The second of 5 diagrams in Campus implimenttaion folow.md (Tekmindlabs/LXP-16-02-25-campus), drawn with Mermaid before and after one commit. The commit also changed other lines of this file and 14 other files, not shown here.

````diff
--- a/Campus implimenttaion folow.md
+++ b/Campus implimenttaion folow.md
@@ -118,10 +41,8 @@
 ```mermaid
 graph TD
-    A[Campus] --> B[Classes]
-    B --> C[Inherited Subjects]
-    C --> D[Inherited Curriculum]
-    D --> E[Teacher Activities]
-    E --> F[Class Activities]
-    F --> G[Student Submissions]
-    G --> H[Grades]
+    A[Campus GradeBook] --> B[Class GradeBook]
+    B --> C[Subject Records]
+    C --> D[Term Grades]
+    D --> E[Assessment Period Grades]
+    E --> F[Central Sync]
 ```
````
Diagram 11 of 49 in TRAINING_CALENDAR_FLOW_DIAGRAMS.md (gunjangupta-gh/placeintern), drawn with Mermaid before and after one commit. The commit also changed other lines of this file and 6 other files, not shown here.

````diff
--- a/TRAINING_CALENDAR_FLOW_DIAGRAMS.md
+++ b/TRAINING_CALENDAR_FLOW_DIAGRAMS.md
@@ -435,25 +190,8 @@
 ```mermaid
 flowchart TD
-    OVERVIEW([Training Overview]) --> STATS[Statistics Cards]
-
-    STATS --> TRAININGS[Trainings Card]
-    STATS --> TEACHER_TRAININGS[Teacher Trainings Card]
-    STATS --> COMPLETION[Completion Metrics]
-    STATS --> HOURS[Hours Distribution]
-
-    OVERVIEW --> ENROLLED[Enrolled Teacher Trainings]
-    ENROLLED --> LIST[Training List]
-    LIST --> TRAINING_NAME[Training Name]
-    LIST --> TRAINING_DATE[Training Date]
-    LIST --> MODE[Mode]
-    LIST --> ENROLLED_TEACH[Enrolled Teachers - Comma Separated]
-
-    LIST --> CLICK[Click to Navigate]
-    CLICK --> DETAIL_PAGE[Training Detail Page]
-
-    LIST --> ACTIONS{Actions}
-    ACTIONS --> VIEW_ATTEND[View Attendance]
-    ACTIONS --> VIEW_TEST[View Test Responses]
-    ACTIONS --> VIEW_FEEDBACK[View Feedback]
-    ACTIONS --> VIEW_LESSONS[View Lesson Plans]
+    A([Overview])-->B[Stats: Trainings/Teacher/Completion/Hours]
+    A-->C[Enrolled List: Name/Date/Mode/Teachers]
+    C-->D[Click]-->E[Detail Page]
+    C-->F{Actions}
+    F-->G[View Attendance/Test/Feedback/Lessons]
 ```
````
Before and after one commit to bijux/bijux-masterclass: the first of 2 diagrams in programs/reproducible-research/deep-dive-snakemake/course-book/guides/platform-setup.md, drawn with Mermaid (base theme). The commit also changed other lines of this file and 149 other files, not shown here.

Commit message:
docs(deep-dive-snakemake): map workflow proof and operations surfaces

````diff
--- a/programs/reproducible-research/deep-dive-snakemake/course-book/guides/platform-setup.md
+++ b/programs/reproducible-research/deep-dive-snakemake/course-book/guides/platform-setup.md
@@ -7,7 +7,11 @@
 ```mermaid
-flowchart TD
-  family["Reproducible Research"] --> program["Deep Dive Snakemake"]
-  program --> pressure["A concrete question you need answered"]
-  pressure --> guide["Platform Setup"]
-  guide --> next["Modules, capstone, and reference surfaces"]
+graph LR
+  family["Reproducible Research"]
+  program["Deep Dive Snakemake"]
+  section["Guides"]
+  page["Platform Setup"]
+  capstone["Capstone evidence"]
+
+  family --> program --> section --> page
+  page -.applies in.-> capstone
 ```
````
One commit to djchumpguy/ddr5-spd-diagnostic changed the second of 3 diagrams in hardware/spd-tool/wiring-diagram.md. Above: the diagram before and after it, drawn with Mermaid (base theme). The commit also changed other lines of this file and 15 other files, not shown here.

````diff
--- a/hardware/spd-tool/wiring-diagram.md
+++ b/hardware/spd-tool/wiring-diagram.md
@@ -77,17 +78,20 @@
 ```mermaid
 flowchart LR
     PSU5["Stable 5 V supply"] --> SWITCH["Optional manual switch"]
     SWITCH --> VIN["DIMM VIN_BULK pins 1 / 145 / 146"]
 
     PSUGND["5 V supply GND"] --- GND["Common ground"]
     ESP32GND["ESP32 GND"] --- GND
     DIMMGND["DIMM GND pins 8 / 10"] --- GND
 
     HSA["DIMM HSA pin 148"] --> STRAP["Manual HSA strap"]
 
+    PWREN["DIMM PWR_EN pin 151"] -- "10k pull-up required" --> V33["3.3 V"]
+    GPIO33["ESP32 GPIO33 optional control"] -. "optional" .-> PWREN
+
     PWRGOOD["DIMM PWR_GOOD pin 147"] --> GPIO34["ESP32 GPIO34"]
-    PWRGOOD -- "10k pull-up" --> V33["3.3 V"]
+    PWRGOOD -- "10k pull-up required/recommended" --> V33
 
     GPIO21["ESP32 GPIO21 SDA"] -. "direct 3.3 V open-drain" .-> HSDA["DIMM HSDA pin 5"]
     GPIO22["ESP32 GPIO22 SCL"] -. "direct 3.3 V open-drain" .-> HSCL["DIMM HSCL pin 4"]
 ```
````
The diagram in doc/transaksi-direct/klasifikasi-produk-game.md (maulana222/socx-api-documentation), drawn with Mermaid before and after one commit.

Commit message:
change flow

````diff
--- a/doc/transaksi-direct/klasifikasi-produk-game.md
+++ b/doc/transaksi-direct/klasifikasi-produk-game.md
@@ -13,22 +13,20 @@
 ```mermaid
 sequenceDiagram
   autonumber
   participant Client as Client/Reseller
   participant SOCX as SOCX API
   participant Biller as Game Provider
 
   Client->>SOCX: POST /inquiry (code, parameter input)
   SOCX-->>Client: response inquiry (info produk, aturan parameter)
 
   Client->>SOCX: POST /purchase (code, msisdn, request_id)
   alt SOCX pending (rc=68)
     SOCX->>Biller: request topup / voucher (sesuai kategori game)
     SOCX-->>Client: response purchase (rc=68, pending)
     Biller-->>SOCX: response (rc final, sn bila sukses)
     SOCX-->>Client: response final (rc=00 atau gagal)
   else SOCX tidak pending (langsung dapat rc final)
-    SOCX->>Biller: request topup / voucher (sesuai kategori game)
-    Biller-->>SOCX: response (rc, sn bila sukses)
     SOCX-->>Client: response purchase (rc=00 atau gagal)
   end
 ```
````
◇ ◇ ◇ ◇ ◇ ◇ ◇
■ TASK BRIEF
Nothing may be dropped or altered; repeat every record in full.

■ SOLUTION FOR THIS TASK
The second of 5 diagrams in Campus implimenttaion folow.md (Tekmindlabs/LXP-16-02-25-campus), drawn with Mermaid before and after one commit. The commit also changed other lines of this file and 14 other files, not shown here.

````diff
--- a/Campus implimenttaion folow.md
+++ b/Campus implimenttaion folow.md
@@ -118,10 +41,8 @@
 ```mermaid
 graph TD
-    A[Campus] --> B[Classes]
-    B --> C[Inherited Subjects]
-    C --> D[Inherited Curriculum]
-    D --> E[Teacher Activities]
-    E --> F[Class Activities]
-    F --> G[Student Submissions]
-    G --> H[Grades]
+    A[Campus GradeBook] --> B[Class GradeBook]
+    B --> C[Subject Records]
+    C --> D[Term Grades]
+    D --> E[Assessment Period Grades]
+    E --> F[Central Sync]
 ```
````
Diagram 11 of 49 in TRAINING_CALENDAR_FLOW_DIAGRAMS.md (gunjangupta-gh/placeintern), drawn with Mermaid before and after one commit. The commit also changed other lines of this file and 6 other files, not shown here.

````diff
--- a/TRAINING_CALENDAR_FLOW_DIAGRAMS.md
+++ b/TRAINING_CALENDAR_FLOW_DIAGRAMS.md
@@ -435,25 +190,8 @@
 ```mermaid
 flowchart TD
-    OVERVIEW([Training Overview]) --> STATS[Statistics Cards]
-
-    STATS --> TRAININGS[Trainings Card]
-    STATS --> TEACHER_TRAININGS[Teacher Trainings Card]
-    STATS --> COMPLETION[Completion Metrics]
-    STATS --> HOURS[Hours Distribution]
-
-    OVERVIEW --> ENROLLED[Enrolled Teacher Trainings]
-    ENROLLED --> LIST[Training List]
-    LIST --> TRAINING_NAME[Training Name]
-    LIST --> TRAINING_DATE[Training Date]
-    LIST --> MODE[Mode]
-    LIST --> ENROLLED_TEACH[Enrolled Teachers - Comma Separated]
-
-    LIST --> CLICK[Click to Navigate]
-    CLICK --> DETAIL_PAGE[Training Detail Page]
-
-    LIST --> ACTIONS{Actions}
-    ACTIONS --> VIEW_ATTEND[View Attendance]
-    ACTIONS --> VIEW_TEST[View Test Responses]
-    ACTIONS --> VIEW_FEEDBACK[View Feedback]
-    ACTIONS --> VIEW_LESSONS[View Lesson Plans]
+    A([Overview])-->B[Stats: Trainings/Teacher/Completion/Hours]
+    A-->C[Enrolled List: Name/Date/Mode/Teachers]
+    C-->D[Click]-->E[Detail Page]
+    C-->F{Actions}
+    F-->G[View Attendance/Test/Feedback/Lessons]
 ```
````
Before and after one commit to bijux/bijux-masterclass: the first of 2 diagrams in programs/reproducible-research/deep-dive-snakemake/course-book/guides/platform-setup.md, drawn with Mermaid (base theme). The commit also changed other lines of this file and 149 other files, not shown here.

Commit message:
docs(deep-dive-snakemake): map workflow proof and operations surfaces

````diff
--- a/programs/reproducible-research/deep-dive-snakemake/course-book/guides/platform-setup.md
+++ b/programs/reproducible-research/deep-dive-snakemake/course-book/guides/platform-setup.md
@@ -7,7 +7,11 @@
 ```mermaid
-flowchart TD
-  family["Reproducible Research"] --> program["Deep Dive Snakemake"]
-  program --> pressure["A concrete question you need answered"]
-  pressure --> guide["Platform Setup"]
-  guide --> next["Modules, capstone, and reference surfaces"]
+graph LR
+  family["Reproducible Research"]
+  program["Deep Dive Snakemake"]
+  section["Guides"]
+  page["Platform Setup"]
+  capstone["Capstone evidence"]
+
+  family --> program --> section --> page
+  page -.applies in.-> capstone
 ```
````
One commit to djchumpguy/ddr5-spd-diagnostic changed the second of 3 diagrams in hardware/spd-tool/wiring-diagram.md. Above: the diagram before and after it, drawn with Mermaid (base theme). The commit also changed other lines of this file and 15 other files, not shown here.

````diff
--- a/hardware/spd-tool/wiring-diagram.md
+++ b/hardware/spd-tool/wiring-diagram.md
@@ -77,17 +78,20 @@
 ```mermaid
 flowchart LR
     PSU5["Stable 5 V supply"] --> SWITCH["Optional manual switch"]
     SWITCH --> VIN["DIMM VIN_BULK pins 1 / 145 / 146"]
 
     PSUGND["5 V supply GND"] --- GND["Common ground"]
     ESP32GND["ESP32 GND"] --- GND
     DIMMGND["DIMM GND pins 8 / 10"] --- GND
 
     HSA["DIMM HSA pin 148"] --> STRAP["Manual HSA strap"]
 
+    PWREN["DIMM PWR_EN pin 151"] -- "10k pull-up required" --> V33["3.3 V"]
+    GPIO33["ESP32 GPIO33 optional control"] -. "optional" .-> PWREN
+
     PWRGOOD["DIMM PWR_GOOD pin 147"] --> GPIO34["ESP32 GPIO34"]
-    PWRGOOD -- "10k pull-up" --> V33["3.3 V"]
+    PWRGOOD -- "10k pull-up required/recommended" --> V33
 
     GPIO21["ESP32 GPIO21 SDA"] -. "direct 3.3 V open-drain" .-> HSDA["DIMM HSDA pin 5"]
     GPIO22["ESP32 GPIO22 SCL"] -. "direct 3.3 V open-drain" .-> HSCL["DIMM HSCL pin 4"]
 ```
````
The diagram in doc/transaksi-direct/klasifikasi-produk-game.md (maulana222/socx-api-documentation), drawn with Mermaid before and after one commit.

Commit message:
change flow

````diff
--- a/doc/transaksi-direct/klasifikasi-produk-game.md
+++ b/doc/transaksi-direct/klasifikasi-produk-game.md
@@ -13,22 +13,20 @@
 ```mermaid
 sequenceDiagram
   autonumber
   participant Client as Client/Reseller
   participant SOCX as SOCX API
   participant Biller as Game Provider
 
   Client->>SOCX: POST /inquiry (code, parameter input)
   SOCX-->>Client: response inquiry (info produk, aturan parameter)
 
   Client->>SOCX: POST /purchase (code, msisdn, request_id)
   alt SOCX pending (rc=68)
     SOCX->>Biller: request topup / voucher (sesuai kategori game)
     SOCX-->>Client: response purchase (rc=68, pending)
     Biller-->>SOCX: response (rc final, sn bila sukses)
     SOCX-->>Client: response final (rc=00 atau gagal)
   else SOCX tidak pending (langsung dapat rc final)
-    SOCX->>Biller: request topup / voucher (sesuai kategori game)
-    Biller-->>SOCX: response (rc, sn bila sukses)
     SOCX-->>Client: response purchase (rc=00 atau gagal)
   end
 ```
````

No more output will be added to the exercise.